WORK TASK:
Keep only the lines of the listing that include the word "tibble", and copy them.
[THE INPUT]
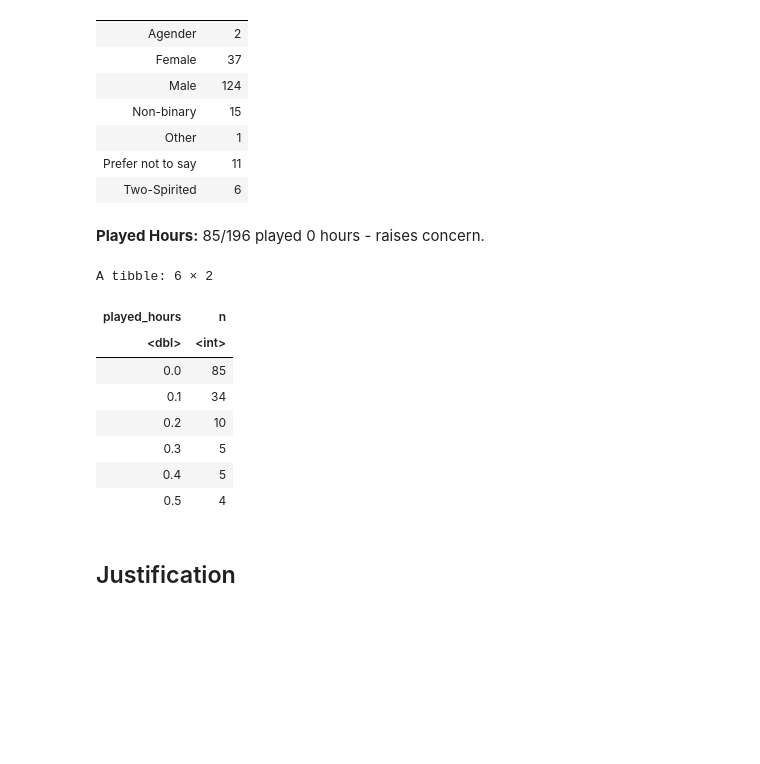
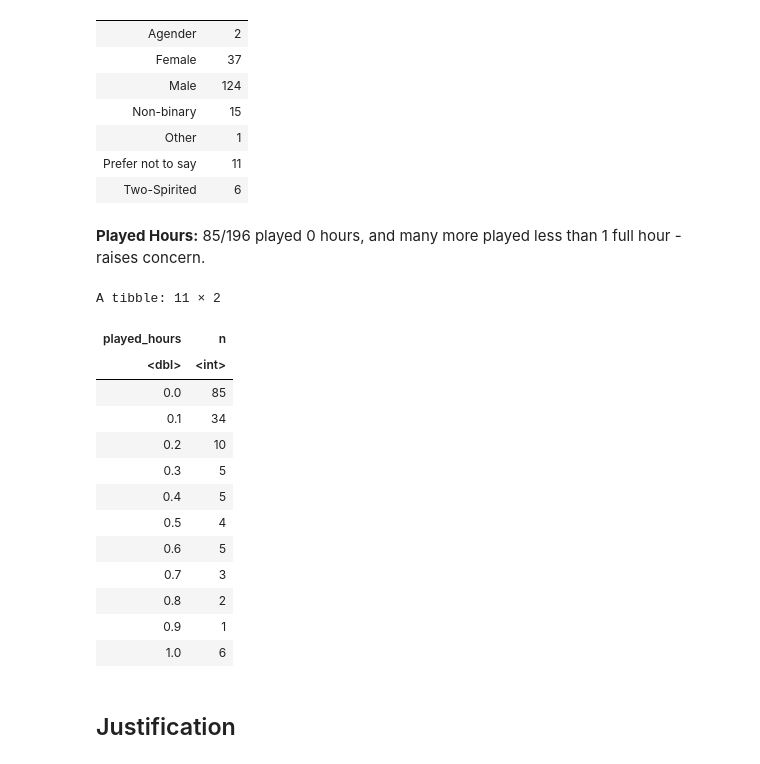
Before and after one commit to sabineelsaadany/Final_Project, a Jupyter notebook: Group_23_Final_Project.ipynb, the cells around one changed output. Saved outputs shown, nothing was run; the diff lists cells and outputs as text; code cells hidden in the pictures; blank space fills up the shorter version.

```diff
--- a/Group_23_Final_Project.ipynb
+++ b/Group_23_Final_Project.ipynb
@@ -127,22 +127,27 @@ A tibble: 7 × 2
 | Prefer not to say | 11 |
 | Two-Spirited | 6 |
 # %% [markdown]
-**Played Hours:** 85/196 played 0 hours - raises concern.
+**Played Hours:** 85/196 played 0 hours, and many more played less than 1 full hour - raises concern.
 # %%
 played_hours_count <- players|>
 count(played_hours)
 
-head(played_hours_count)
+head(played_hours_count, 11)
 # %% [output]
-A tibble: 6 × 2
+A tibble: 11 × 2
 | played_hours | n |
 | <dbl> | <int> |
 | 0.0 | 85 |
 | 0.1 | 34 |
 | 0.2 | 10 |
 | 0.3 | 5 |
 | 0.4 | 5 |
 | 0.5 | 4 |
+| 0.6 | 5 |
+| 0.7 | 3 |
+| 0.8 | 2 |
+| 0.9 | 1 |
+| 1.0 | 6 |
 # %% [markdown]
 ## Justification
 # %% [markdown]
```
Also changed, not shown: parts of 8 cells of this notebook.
[/THE INPUT]
EXERCISE OUTPUT:
@@ -127,22 +127,27 @@ A tibble: 7 × 2
-A tibble: 6 × 2
+A tibble: 11 × 2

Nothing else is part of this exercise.